According to The Daily Reveille, “the research also showed reports of rape increased by 41 percent during college home games and increased by 15 percent during away games.”
Nationally statistics state that 1 in 5 women will be sexually assaulted during their time in college. Research has shown that there is an increased likelihood of rape during the first few weeks of the fall semester.
Various organizations use these statistics and the research on specific increased times of danger to encourage fellow students to become active bystanders. It’s On Us is one organization that has been pushing for grassroots movement for the last few years.
In many cases the organizations try to stress the importance of creating a culture of bystander intervention and one of a safe community for those who have been assaulted to feel protected enough to come forward.
At LSU this movement may have potentially taken a step back when LSUPD’s spokesperson Lt. Kevin Scott stated:
“If you surveyed 100 girls, or 1,000 female students on LSU’s campus, will you really see on in five that say they’ve been sexually assaulted, if they’re really being honest? Is that accurate? I mean, look at the numbers.”
“If we’re being really honest, maybe this is one of the reasons that women underreport rape and sexual assault.”

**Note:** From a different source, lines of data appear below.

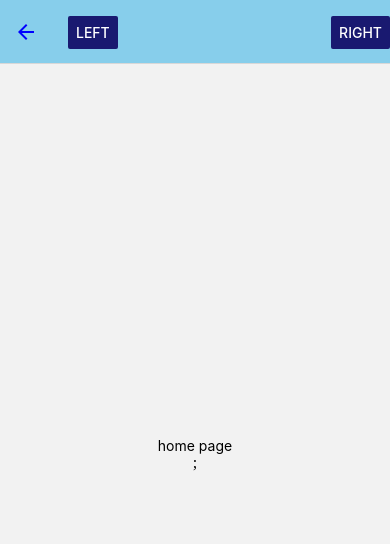
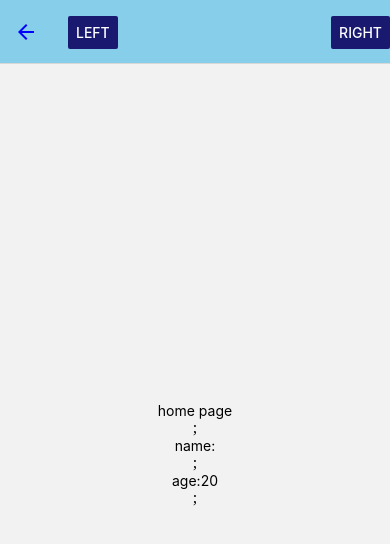
Before and after one commit to itsmegarvin/Firstapp, a React Native app: screen / in a window 390 px wide. Both pictures are taken after a click on the button "GO TO HOME". Shown: the top 544 px of the page. Built offline with nearby package versions, Linux system fonts and the light colour scheme.

Commit message:
pass data between screen (static)

```diff
--- a/App.js
+++ b/App.js
@@ -1,7 +1,8 @@
-import React from "react";
-import { View, Button, Text, StyleSheet, Alert } from "react-native";
+import React, { useState } from "react";
+import { View, Button, Text, TextInput, StyleSheet, Alert } from "react-native";
 import { NavigationContainer } from "@react-navigation/native";
 import { createNativeStackNavigator } from "@react-navigation/native-stack";
+
 
 const Stack = createNativeStackNavigator();
 
@@ -46,20 +47,30 @@ const App = () => {
   );
 };
 
-const Home = () => {
+const Home = (props) => {
+
+  const {name,age}= props.route.params  //concept of destructor
   return (
     <View style={styles.homepg}>
       <Text >home page</Text>;
+      <Text >name:{name}</Text>;
+      <Text >age:{age}</Text>;
     </View>
   );
 
 };
 
 const Login = (props) => {
+  const [name,setName]= useState("")
+  const age=20
   return(
   <View style={styles.loginpg}>
       <Text >login page</Text>;
-      <Button title="go to home" color="skyblue" onPress={()=>{props.navigation.navigate("Home")}}/>
+      <Button title="go to home" color="skyblue" onPress={()=>{props.navigation.navigate("Home",{name,age})}}/>
+      <TextInput
+      style={{fontSize:20, borderColor:"gray", borderWidth:5}}
+      placeholder="enter name"
+      onChangeText={(text)=>setName(text)}/>
   </View> );
 };
 
```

While Scott questioned the 1 in 5 often-reported statistic, he did not touch on the fact that less than five percent of sexual assaults are ever reported on campus for various reasons, one being that the women on campus feel like the cards are stacked against them.